As a result of EPA’s action, there was a two month period where the most up-to-date standard, E1527-13, was not recognized by EPA as satisfying AAI. This caused some attorneys and buyer/sellers of real estate to request consultants to meet both standards.
With the December 30th action, EPA officially recognizes E1527-13 and also indicates it will soon issue a proposed rule removing AAI’s reference to E1527-05.
Vapor Intrusion Remains the Big Issue
The biggest differences between E1527-13 and E1527-05 include:
- Revised definitions of RECs, HRECs CRECs
- Greater emphasis on reviews of regulatory files
- Vapor intrusion
(See prior post discussing differences in greater detail)
It is the last bullet point that has caused the greatest confusion and controversy. Some provided comments to EPA expressing their view that under the prior E1527-05 standard consultants did not have to evaluate vapor intrusion. Those commentators view E1527-13 as establishing that requirement for the first time.
However, EPA makes clear in the preamble to the December 30th action that the language in E1527-13 pertaining to vapor intrusion is only an enhancement of the requirements under the old standard. EPA specifically states that E1527-05 "already calls for identification of potential vapor releases or vapor migration."
EPA comments create issues for environmental consultants who did not include evaluation of vapor intrusion as part of Phase I assessments under E1527-05. Failure to do so could be grounds to assert the consultant committed malpractice.

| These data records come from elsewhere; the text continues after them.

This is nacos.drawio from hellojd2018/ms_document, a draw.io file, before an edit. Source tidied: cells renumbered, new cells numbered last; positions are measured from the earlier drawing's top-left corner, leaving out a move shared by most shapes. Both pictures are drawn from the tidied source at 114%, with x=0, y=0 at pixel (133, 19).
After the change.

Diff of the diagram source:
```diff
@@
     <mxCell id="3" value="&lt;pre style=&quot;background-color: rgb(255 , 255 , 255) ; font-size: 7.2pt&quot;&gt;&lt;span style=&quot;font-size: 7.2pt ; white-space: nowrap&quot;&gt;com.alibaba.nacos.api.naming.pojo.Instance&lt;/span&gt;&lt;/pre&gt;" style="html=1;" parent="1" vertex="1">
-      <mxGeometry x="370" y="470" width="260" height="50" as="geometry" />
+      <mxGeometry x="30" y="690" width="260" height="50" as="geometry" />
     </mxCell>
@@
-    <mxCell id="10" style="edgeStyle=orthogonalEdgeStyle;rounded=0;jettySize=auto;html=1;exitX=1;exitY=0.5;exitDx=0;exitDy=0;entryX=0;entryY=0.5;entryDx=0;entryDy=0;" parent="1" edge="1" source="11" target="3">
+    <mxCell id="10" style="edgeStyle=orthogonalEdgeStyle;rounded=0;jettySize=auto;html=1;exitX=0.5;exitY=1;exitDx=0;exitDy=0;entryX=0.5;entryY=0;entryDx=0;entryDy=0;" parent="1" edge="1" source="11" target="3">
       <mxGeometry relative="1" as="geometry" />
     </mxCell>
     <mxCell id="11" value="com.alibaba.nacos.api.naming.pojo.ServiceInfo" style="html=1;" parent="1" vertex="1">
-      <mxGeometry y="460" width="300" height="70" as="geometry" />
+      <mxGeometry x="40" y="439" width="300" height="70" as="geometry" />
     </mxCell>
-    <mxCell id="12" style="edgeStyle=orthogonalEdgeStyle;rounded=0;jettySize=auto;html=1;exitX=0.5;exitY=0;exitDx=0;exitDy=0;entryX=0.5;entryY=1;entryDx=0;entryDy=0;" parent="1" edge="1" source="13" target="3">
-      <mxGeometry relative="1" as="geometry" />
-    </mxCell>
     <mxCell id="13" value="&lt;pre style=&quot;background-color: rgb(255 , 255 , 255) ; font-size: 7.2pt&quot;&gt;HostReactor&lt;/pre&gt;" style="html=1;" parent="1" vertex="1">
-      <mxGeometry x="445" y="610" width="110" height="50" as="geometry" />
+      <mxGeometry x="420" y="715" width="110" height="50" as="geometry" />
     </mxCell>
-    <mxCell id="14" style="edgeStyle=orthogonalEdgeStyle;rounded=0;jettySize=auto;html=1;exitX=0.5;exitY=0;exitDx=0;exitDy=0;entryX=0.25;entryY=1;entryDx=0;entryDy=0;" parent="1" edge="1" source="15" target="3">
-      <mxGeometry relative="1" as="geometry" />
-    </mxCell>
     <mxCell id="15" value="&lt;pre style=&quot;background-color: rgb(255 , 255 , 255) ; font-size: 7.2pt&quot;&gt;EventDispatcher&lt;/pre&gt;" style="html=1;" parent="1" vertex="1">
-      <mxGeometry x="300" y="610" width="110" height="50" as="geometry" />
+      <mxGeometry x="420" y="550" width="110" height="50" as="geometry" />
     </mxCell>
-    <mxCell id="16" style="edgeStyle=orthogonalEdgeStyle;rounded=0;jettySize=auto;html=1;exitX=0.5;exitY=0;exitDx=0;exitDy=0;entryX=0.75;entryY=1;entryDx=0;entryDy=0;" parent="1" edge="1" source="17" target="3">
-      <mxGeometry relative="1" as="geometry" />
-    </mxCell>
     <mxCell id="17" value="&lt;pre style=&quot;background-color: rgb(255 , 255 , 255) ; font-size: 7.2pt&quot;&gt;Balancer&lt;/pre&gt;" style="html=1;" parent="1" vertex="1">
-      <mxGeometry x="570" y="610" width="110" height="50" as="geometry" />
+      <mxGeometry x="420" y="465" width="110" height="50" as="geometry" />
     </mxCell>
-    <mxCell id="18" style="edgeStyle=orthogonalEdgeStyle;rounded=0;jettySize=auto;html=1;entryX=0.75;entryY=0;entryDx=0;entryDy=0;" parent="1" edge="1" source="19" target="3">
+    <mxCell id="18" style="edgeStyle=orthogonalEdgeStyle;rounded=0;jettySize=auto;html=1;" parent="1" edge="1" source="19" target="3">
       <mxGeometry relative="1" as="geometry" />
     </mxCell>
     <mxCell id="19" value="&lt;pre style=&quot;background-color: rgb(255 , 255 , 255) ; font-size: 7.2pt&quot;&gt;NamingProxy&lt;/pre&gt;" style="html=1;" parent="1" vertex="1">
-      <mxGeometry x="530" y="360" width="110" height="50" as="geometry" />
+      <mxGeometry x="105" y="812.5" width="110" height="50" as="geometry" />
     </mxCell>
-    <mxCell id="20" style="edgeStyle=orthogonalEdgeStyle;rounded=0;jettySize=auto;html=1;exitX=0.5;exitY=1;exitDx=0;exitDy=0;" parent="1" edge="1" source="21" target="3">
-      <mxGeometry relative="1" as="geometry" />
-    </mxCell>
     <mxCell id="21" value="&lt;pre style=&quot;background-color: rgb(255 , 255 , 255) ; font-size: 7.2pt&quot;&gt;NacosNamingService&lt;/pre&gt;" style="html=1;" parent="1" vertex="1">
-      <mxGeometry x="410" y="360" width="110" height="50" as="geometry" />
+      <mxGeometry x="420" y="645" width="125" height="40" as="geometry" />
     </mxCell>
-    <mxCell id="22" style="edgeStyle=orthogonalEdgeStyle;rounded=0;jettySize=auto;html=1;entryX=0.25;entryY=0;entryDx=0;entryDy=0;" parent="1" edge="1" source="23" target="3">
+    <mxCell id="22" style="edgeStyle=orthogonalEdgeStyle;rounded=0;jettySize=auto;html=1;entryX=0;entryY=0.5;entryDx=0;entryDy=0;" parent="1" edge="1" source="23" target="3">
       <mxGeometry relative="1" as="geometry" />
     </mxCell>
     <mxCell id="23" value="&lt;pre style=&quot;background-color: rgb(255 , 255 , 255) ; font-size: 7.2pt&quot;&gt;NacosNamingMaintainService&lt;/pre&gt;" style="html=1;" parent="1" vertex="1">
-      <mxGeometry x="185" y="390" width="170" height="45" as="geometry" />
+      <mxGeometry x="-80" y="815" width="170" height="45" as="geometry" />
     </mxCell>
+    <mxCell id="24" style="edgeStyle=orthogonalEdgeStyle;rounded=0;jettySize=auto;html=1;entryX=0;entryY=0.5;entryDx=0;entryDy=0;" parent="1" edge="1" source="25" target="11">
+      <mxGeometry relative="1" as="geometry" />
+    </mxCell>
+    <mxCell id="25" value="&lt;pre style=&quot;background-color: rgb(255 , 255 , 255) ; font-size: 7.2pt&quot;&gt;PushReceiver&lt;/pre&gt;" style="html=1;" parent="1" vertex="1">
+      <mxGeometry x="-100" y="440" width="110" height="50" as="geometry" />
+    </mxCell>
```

In situations where no such evaluation was performed under an old Phase I, and the building later proved to have vapor intrusion issues, consultants face heightened liability exposure.
EPA action should provide greater clarity to the due diligence community.